Peter Szijjarto: Why we fight the EU on refugees
Hungary’s foreign minister discusses tough immigration policies and the fight against EU migrant quotas.
Since the start of Europe’s migrant crisis, Hungary has regularly been criticised over its controversial and tough immigration policies.
In September, the European Court of Justice (ECJ) rejected complaints filed by Slovakia and Hungary against a mandatory quota to accept asylum seekers, established as part of efforts to resettle arriving refugees more equally across the EU.
The court’s decision is final and not open to appeal. As a result, European officials will continue to be able to order member state governments to take in specific quotas of refugees entering the bloc.
The security situation has never been that bad in Europe than currently in modern history and the threat of terror has never been that serious as it is currently, and this is a direct consequence of the fact that 1.5 illegal migrants were allowed to come to Europe without any kind of control, regulation or check...
Budapest condemned the court ruling as “appalling and irresponsible”, saying the EU will pay for its security fence with Serbia. Hungary’s foreign minister, Peter Szijjarto, reportedly said: “This decision jeopardises the security and future of all of Europe. Politics has raped European law and values.”

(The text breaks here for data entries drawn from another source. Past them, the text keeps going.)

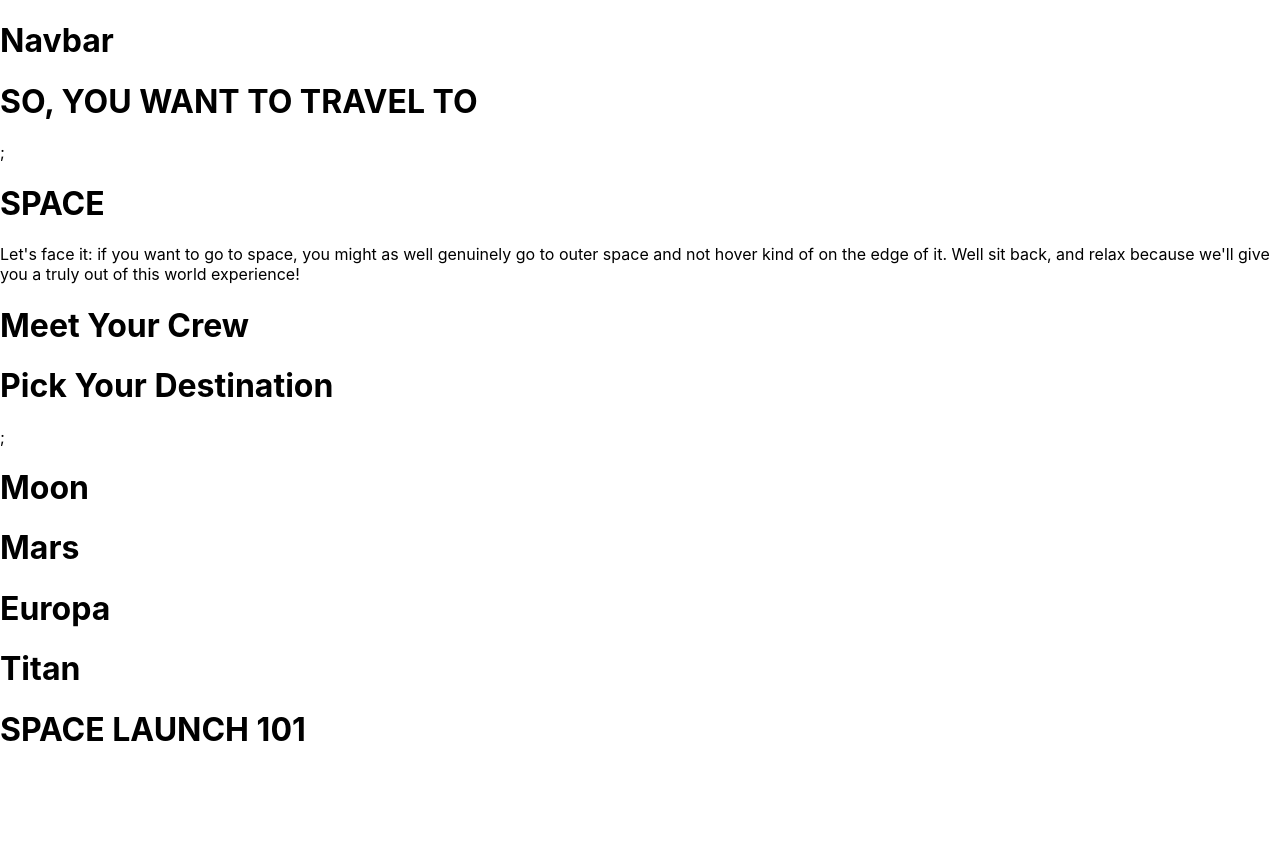
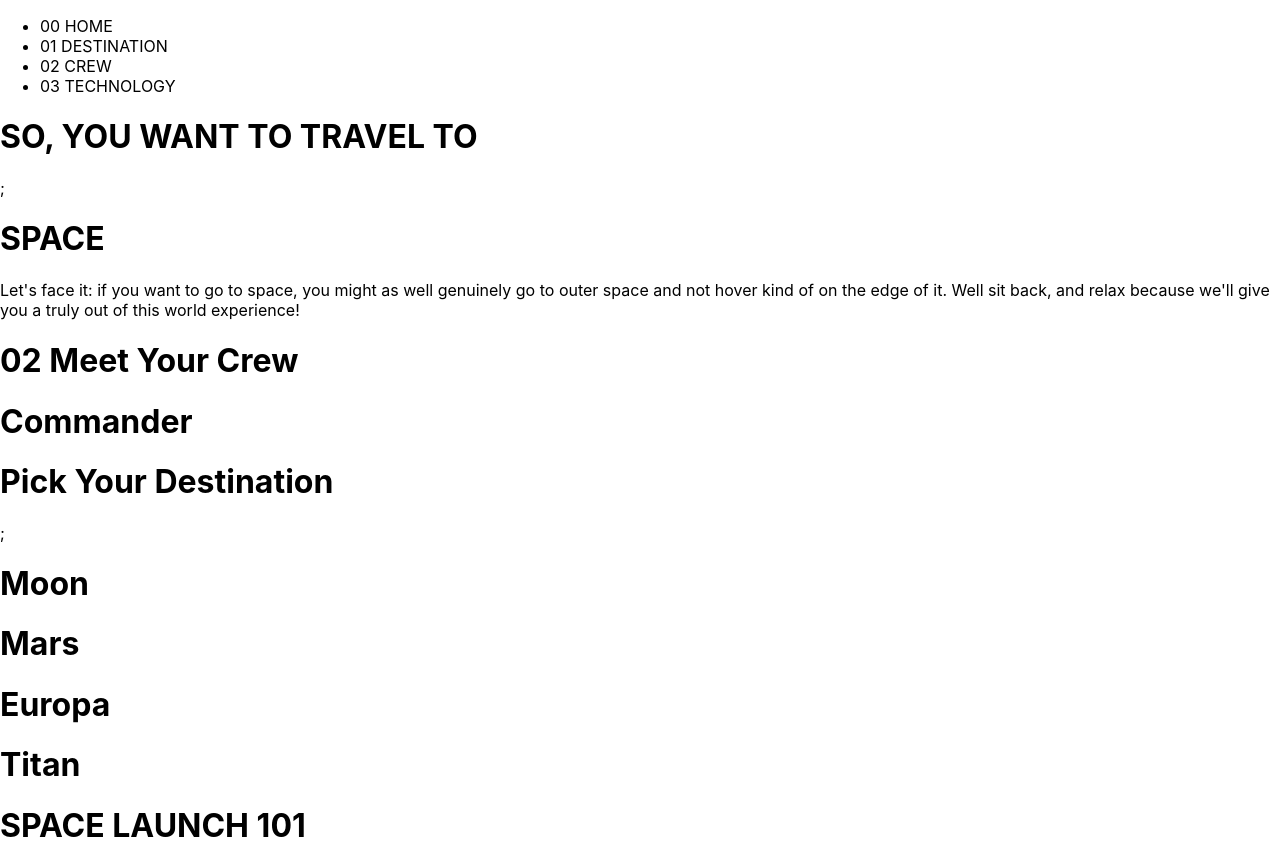
Before and after one commit to coderSathesBala/frontEndMentorsSpaceChallenge, a React (Create React App) app: page / in a window 1280 px wide. Before the commit the page ends 800 px from the top, so only its background shows below. Built offline with nearby package versions, Linux system fonts and the light colour scheme.

Commit message:
addState

```diff
--- a/src/components/crewPage.js
+++ b/src/components/crewPage.js
@@ -1,9 +1,29 @@
 import React from 'react';
 
 class Crew extends React.Component {
+
+  state = {
+    commanderTitle: 'Commander',
+    commanderName: 'Douglas Hurley',
+    commanderDescription: 'Douglas Gerald Hurley is an American engineer, former Marine Corps pilot and former NASA astronaut. He launched into space for the third time as commander of Crew Dragon Demo-2.',
+    engineerTitle: 'Flight Engineer',
+    engineerName: 'Anousheh Ansari',
+    engineeerDescription: 'Anousheh Ansari is an Iranian American engineer and co-founder of Prodea Systems. Ansari was the fourth self-funded space tourist, the first self-funded woman to fly to the ISS, and the first Iranian in space.',
+    pilotTitle: 'Pilot',
+    pilotName: 'Victor Glover',
+    pilotDescription: 'Pilot on the first operational flight of the SpaceX Crew Dragon to the International Space Station. Glover is a commander in the U.S. Navy where he pilots an F/A-18.He was a crew member of Expedition 64, and served as a station systems flight engineer.',
+    specialistTitle: 'Mission Specialist',
+    specialistName: 'Mark Shuttleworth',
+    specialistDescription: 'Meet your crew Mission Specialist Mark Shuttleworth Mark Richard Shuttleworth is the founder and CEO of Canonical, the company behind the Linux-based Ubuntu operating system. Shuttleworth became the first South African to travel to space as a space tourist.'
+  }
     render() {
       return (
-      <h1>Meet Your Crew</h1>
+      <div>
+        <h1>02 Meet Your Crew</h1>
+        <h1>{this.state.commanderTitle}</h1>
+        <p></p>
+      </div>
+
       )
     }
   }
--- a/src/components/navbar.js
+++ b/src/components/navbar.js
@@ -2,7 +2,14 @@ import React from 'react';
 
 class Navbar extends React.Component {
     render() {
-      return <h1>Navbar</h1>;
+      return (
+      <ul>
+        <li>00 HOME</li>
+        <li>01 DESTINATION</li>
+        <li>02 CREW</li>
+        <li>03 TECHNOLOGY</li>
+      </ul>
+      )
     }
   }
 
```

So is Hungary willing to play by the EU’s rules? And with increasing criticism of the country’s immigration policies and concerning freedom of speech, does Hungary really share the EU’s values?
“I think [the criticism] it’s extremely unfair because there’s an issue where we don’t agree – definitely. We think illegal migration is a security threat to Europe. Others say that illegal migration is acceptable. We don’t think it’s acceptable. But that should not give the reason to anyone to question whether Hungary respects European values or not because we have been members of the European Union … We share the European regulations, and we share the European values, of course,” Peter Szijjarto, Hungary’s foreign minister, tells Al Jazeera.
Responding to criticism that his country isn’t living up to its treaty obligations of accepting more refugees, Szijjarto tells Al Jazeera:
“Hungary has always fulfilled all the obligations we have on an international level. When the migrants came to Hungary, we have offered them the supply and treatment which is written in the international contracts and regulations. But those people were not ready to go to refugee camps, those people occupied public areas, those people blocked the highways, those people occupied the railway stations … They refused to cooperate with the local authorities, they refused to go to the refugee camps, and they have violated very important European regulations …”
Hungary’s foreign minister calls illegal migration a “bad phenomenon” and believes the migrant issue is to blame for the security threat facing Europe.
“The security situation has never been that bad in Europe than currently in modern history and the threat of terror has never been that serious as it is currently, and this is a direct consequence of the fact that 1.5 illegal migrants were allowed to come to Europe without any kind of control, regulation or check. And with this, I don’t say that those 1.5 million are terrorists – of course, I don’t say that – but I say such a big, illegal massive influx of people gave the opportunity for terrorist organisations to send their fighters, their terrorists to come to Europe.”
“Our position is that we should not encourage more people to take the life hazard, life risk to come to Europe, but we should help them to stay as close to their homes as possible. That’s why our initiative has always been to give more financial aid to Turkey, Jordan, Lebanon, the Kurdish region of Iraq because these entities have been taking care of many refugees,” Szijjarto says.
Despite disagreements and controversy, Szijjarto says Hungary is committed to staying in the EU: “We have been members of the European Union and we will be members of the European Union – that’s not a question, no one raises this question.”